This collator was rescued by the donor in the early 1960s and stored by him until date of donation. The condition is excellent and includes several control panels identified by office procedure ("Sort," for example) and the original dust cover. This unit, introduced in 1945, allowed merging, matching, and collating of punch card decks to be perfomed via interchangeable plugboard control panels. Other punch card machines found in a typical office of 1945, and used in conjuction with this Collator, included the Sorter, the Gang Punch, and the Tabulator. Larger offices might have also had the more advanced "Accounting Machine," which could perform more complex arithmetical functions (also under plugboard control) and which was a precursor to the stored-program "computer" introduced in offices a decade later. Plugboard text: This is an example of a plugboard used to hard-wire a "program" into punch card accounting machinery. Plugboards were widely used in the 1930s until the arrival of software programmable computers in the mid 1950s, as a means of rapidly changing the purpose and function of a machine. For example, one plugboard could set up the machine to do payroll, another for inventory, and still another for simple forecasting or specialized mathematical calculation. They were frequently traded, much like software later would be. URL: http://www.users.nwark.com/~rcmahq/jclark/cardcol.htm which says: The Type 77 Electric Punched Card Collator performs many card filing and pulling operations. As a filing machine, the Collator feeds and compares simultaneously two groups of punched cards: records already in file, and records to be filed. These two groups are merged in correct numerical or alphabetical sequence. If desired, the machine will at the same time remove from either group, those cards which are matched by cards in the other group, or all but those cards which are matched, or other selected cards. When operated for the purpose of pulling cards, the Collator makes it possible for one group of cards to pull corresponding cards from another group. The cards not pulled are segregated for return to the file, and the absence of any cards sought is indicated by segregation of the corresponding pulling cards. The cards pulled and those which pull them may be kept separate, or merged in sequence, as required. Many operations, previously performed less efficiently, are made automatic by this machine. Following is a brief list of applications: Filing current transaction cards with previous transaction cards. Pulling accounts receivable debit cards and combining them with cash received credit cards. Replacing old record cards with new record cards superseding them. Selecting all cards dated earlier than a certain date, as for analysis of accounts in arrears, or all cards containing a given classification number, when cards are scattered throughout the file. Combining master cards, such as name and address and rate cards with transaction cards and separating them again after their use in accounting machine operations.. Orange asset tag says "Service by Sorbus Inc.". Asset tag is covering up another asset tag that says "MAI Equipment Corporation"

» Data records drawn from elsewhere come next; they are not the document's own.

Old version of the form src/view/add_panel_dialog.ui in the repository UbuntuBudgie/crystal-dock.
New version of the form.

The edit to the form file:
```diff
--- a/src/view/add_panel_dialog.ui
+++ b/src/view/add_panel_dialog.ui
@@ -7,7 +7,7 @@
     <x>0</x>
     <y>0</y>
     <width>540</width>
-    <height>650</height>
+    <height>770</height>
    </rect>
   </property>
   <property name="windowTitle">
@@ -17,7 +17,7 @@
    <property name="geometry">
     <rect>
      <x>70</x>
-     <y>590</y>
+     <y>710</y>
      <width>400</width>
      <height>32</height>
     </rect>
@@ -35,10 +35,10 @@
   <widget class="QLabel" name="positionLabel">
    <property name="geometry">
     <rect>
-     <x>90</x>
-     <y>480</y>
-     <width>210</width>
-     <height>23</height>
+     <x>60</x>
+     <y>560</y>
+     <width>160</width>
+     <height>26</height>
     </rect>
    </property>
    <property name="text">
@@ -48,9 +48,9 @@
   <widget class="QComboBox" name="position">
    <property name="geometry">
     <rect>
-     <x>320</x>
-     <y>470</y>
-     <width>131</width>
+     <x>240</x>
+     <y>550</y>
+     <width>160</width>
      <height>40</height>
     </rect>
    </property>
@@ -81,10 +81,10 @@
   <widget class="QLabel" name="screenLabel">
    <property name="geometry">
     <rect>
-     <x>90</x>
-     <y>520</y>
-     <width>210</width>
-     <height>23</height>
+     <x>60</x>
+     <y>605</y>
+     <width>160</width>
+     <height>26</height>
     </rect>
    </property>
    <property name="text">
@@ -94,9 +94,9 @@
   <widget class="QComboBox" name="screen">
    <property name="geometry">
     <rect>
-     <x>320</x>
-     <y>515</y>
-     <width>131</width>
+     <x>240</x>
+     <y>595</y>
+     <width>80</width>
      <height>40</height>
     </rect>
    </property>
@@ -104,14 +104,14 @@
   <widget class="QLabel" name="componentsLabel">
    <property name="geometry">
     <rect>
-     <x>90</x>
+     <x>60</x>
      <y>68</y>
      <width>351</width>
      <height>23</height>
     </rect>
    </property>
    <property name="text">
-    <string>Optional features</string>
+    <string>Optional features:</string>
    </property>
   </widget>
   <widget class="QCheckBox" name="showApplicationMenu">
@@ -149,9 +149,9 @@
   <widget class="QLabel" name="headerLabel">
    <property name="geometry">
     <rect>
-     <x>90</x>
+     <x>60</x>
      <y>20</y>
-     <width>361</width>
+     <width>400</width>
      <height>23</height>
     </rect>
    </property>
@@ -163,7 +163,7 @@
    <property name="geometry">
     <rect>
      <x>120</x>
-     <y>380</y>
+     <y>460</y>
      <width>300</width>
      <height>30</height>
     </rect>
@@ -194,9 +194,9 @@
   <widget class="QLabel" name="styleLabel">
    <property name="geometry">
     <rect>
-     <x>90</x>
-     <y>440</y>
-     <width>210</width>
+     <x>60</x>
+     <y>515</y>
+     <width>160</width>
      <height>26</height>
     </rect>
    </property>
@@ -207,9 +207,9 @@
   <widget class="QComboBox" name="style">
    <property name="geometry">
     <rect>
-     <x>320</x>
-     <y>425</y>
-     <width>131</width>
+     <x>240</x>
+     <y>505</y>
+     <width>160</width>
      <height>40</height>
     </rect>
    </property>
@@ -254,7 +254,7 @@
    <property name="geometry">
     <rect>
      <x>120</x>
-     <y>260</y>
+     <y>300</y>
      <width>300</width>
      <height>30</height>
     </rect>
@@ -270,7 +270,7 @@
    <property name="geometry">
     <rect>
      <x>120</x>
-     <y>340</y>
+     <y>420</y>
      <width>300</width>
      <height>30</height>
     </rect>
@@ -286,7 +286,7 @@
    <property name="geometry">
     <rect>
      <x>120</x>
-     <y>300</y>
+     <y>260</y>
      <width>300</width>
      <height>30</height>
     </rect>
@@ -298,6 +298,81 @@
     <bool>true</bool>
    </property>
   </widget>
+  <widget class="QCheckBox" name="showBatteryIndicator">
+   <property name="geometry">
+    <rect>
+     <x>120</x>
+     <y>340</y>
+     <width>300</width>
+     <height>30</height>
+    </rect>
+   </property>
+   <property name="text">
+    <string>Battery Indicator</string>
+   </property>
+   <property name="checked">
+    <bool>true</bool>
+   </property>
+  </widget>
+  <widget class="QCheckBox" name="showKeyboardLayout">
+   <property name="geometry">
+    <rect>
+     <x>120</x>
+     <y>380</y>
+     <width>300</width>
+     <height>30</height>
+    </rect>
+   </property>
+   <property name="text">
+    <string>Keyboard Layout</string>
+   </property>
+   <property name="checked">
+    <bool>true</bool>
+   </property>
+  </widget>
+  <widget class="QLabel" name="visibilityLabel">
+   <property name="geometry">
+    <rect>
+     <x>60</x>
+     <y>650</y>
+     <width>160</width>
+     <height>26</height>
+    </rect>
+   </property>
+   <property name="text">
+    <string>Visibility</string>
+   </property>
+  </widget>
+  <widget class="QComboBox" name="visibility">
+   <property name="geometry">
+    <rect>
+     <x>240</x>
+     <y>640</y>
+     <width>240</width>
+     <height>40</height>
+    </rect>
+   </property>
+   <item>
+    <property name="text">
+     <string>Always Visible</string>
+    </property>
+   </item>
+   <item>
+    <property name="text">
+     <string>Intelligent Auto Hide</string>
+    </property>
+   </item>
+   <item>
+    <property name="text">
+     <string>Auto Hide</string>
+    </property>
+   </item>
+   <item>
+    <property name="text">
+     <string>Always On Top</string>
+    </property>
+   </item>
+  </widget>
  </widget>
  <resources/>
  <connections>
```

I/O: punched card
Social Security; Great Depression; Unit record equipment